Exercise details:
Each line below should be repeated exactly as written, with no pictures carried over.

Available data:
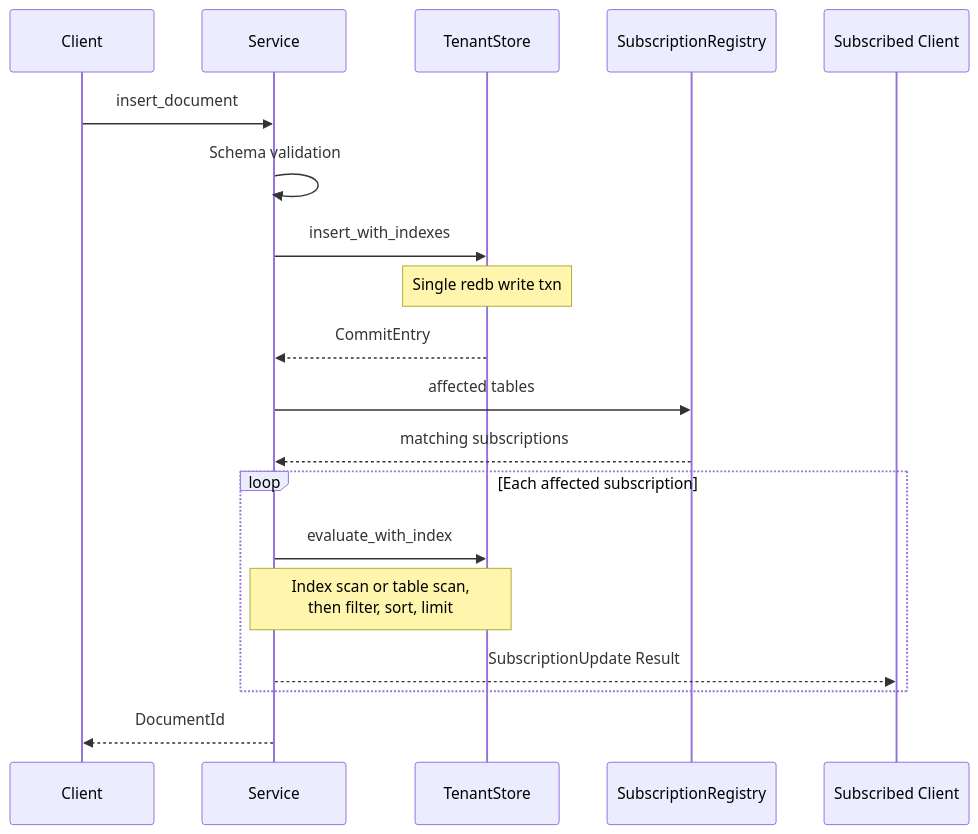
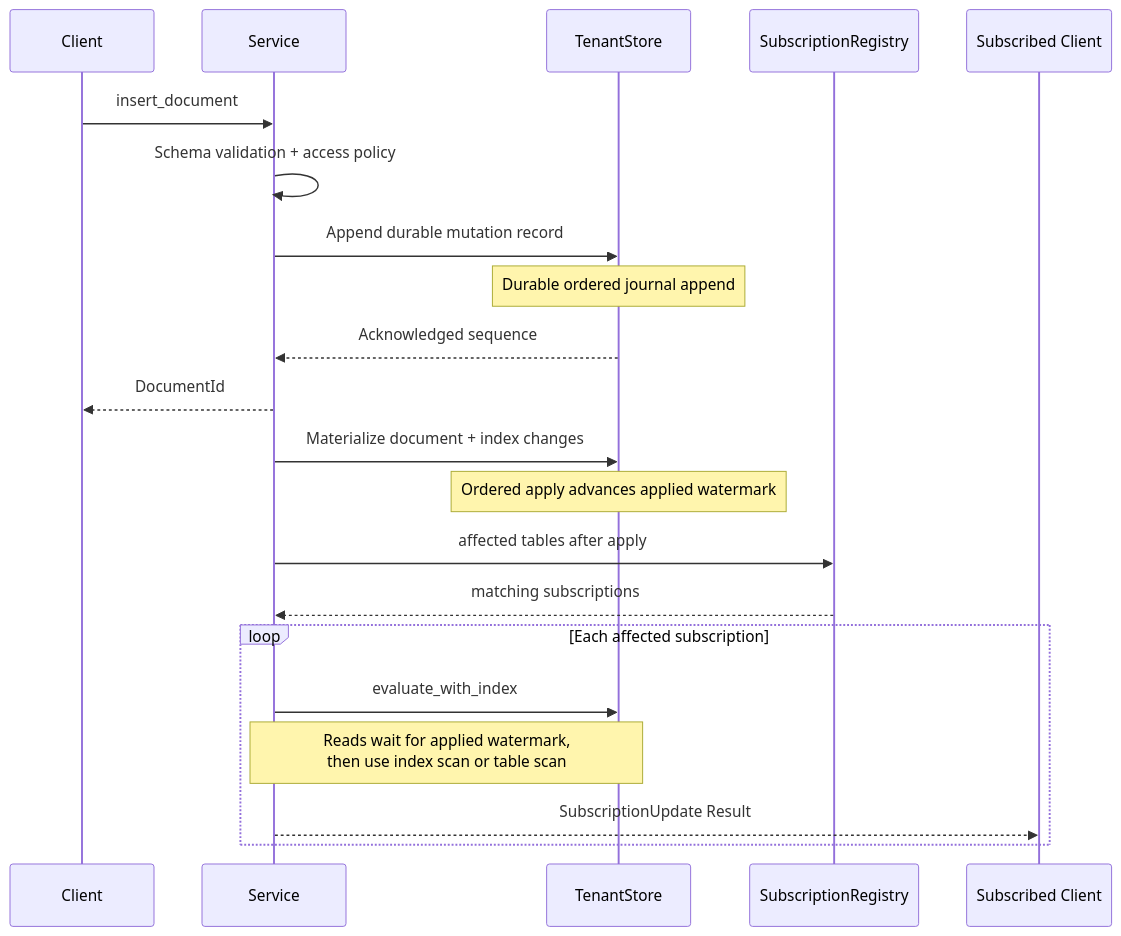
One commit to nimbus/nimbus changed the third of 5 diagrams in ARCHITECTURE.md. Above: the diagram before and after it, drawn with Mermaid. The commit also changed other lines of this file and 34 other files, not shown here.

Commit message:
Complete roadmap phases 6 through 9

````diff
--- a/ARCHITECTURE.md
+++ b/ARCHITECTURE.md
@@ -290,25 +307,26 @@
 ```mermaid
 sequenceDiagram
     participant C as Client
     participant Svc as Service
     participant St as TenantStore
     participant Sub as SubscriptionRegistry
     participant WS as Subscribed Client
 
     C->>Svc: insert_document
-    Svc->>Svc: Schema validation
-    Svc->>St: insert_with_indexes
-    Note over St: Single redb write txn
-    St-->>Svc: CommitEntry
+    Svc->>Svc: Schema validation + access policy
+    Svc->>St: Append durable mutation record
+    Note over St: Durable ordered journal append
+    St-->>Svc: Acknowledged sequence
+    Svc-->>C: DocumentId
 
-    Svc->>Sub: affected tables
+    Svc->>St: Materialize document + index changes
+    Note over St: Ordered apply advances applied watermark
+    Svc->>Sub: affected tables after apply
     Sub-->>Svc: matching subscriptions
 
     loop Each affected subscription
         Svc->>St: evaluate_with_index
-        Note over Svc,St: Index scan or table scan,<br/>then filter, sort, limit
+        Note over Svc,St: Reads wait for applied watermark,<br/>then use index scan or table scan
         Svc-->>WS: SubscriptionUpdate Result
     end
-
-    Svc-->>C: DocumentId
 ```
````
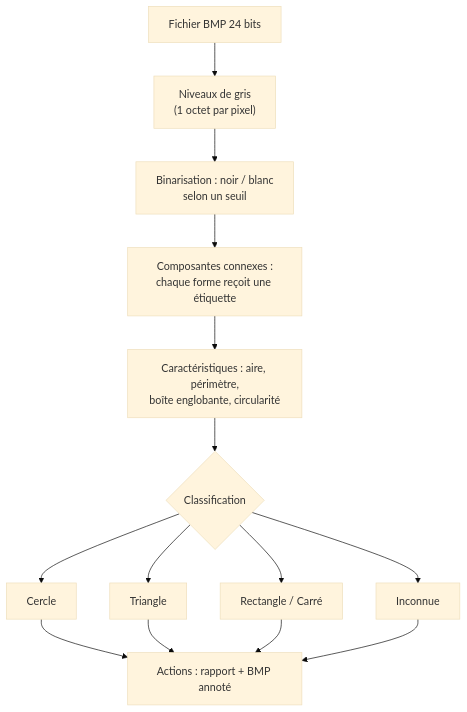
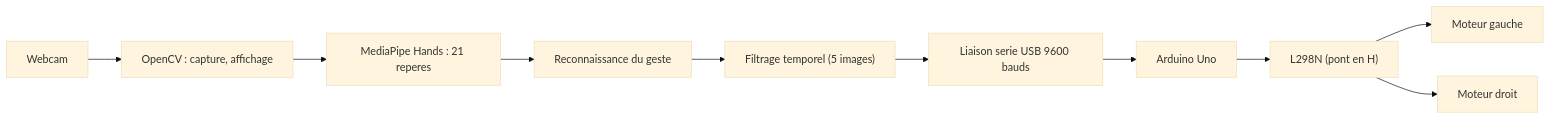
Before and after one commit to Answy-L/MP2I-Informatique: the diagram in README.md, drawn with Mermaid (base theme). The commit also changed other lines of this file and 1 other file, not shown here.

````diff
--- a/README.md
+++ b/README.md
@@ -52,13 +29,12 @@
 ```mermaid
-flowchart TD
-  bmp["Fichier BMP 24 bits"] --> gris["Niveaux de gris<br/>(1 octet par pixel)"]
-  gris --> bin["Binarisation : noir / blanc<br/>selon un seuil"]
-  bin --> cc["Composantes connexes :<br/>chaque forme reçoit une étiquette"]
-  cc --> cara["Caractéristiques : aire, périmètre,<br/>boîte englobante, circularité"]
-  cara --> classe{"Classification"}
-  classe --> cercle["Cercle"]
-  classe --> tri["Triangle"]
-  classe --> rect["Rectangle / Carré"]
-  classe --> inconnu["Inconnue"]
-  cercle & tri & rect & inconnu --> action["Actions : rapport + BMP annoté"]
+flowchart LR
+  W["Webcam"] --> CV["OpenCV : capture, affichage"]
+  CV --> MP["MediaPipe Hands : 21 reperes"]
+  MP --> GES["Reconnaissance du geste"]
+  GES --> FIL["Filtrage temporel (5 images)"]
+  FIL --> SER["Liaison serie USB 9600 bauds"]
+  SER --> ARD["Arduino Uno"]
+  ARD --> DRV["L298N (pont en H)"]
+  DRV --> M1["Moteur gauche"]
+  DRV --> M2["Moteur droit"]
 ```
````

Result of this task:
One commit to nimbus/nimbus changed the third of 5 diagrams in ARCHITECTURE.md. Above: the diagram before and after it, drawn with Mermaid. The commit also changed other lines of this file and 34 other files, not shown here.

Commit message:
Complete roadmap phases 6 through 9

````diff
--- a/ARCHITECTURE.md
+++ b/ARCHITECTURE.md
@@ -290,25 +307,26 @@
 ```mermaid
 sequenceDiagram
     participant C as Client
     participant Svc as Service
     participant St as TenantStore
     participant Sub as SubscriptionRegistry
     participant WS as Subscribed Client
 
     C->>Svc: insert_document
-    Svc->>Svc: Schema validation
-    Svc->>St: insert_with_indexes
-    Note over St: Single redb write txn
-    St-->>Svc: CommitEntry
+    Svc->>Svc: Schema validation + access policy
+    Svc->>St: Append durable mutation record
+    Note over St: Durable ordered journal append
+    St-->>Svc: Acknowledged sequence
+    Svc-->>C: DocumentId
 
-    Svc->>Sub: affected tables
+    Svc->>St: Materialize document + index changes
+    Note over St: Ordered apply advances applied watermark
+    Svc->>Sub: affected tables after apply
     Sub-->>Svc: matching subscriptions
 
     loop Each affected subscription
         Svc->>St: evaluate_with_index
-        Note over Svc,St: Index scan or table scan,<br/>then filter, sort, limit
+        Note over Svc,St: Reads wait for applied watermark,<br/>then use index scan or table scan
         Svc-->>WS: SubscriptionUpdate Result
     end
-
-    Svc-->>C: DocumentId
 ```
````
Before and after one commit to Answy-L/MP2I-Informatique: the diagram in README.md, drawn with Mermaid (base theme). The commit also changed other lines of this file and 1 other file, not shown here.

````diff
--- a/README.md
+++ b/README.md
@@ -52,13 +29,12 @@
 ```mermaid
-flowchart TD
-  bmp["Fichier BMP 24 bits"] --> gris["Niveaux de gris<br/>(1 octet par pixel)"]
-  gris --> bin["Binarisation : noir / blanc<br/>selon un seuil"]
-  bin --> cc["Composantes connexes :<br/>chaque forme reçoit une étiquette"]
-  cc --> cara["Caractéristiques : aire, périmètre,<br/>boîte englobante, circularité"]
-  cara --> classe{"Classification"}
-  classe --> cercle["Cercle"]
-  classe --> tri["Triangle"]
-  classe --> rect["Rectangle / Carré"]
-  classe --> inconnu["Inconnue"]
-  cercle & tri & rect & inconnu --> action["Actions : rapport + BMP annoté"]
+flowchart LR
+  W["Webcam"] --> CV["OpenCV : capture, affichage"]
+  CV --> MP["MediaPipe Hands : 21 reperes"]
+  MP --> GES["Reconnaissance du geste"]
+  GES --> FIL["Filtrage temporel (5 images)"]
+  FIL --> SER["Liaison serie USB 9600 bauds"]
+  SER --> ARD["Arduino Uno"]
+  ARD --> DRV["L298N (pont en H)"]
+  DRV --> M1["Moteur gauche"]
+  DRV --> M2["Moteur droit"]
 ```
````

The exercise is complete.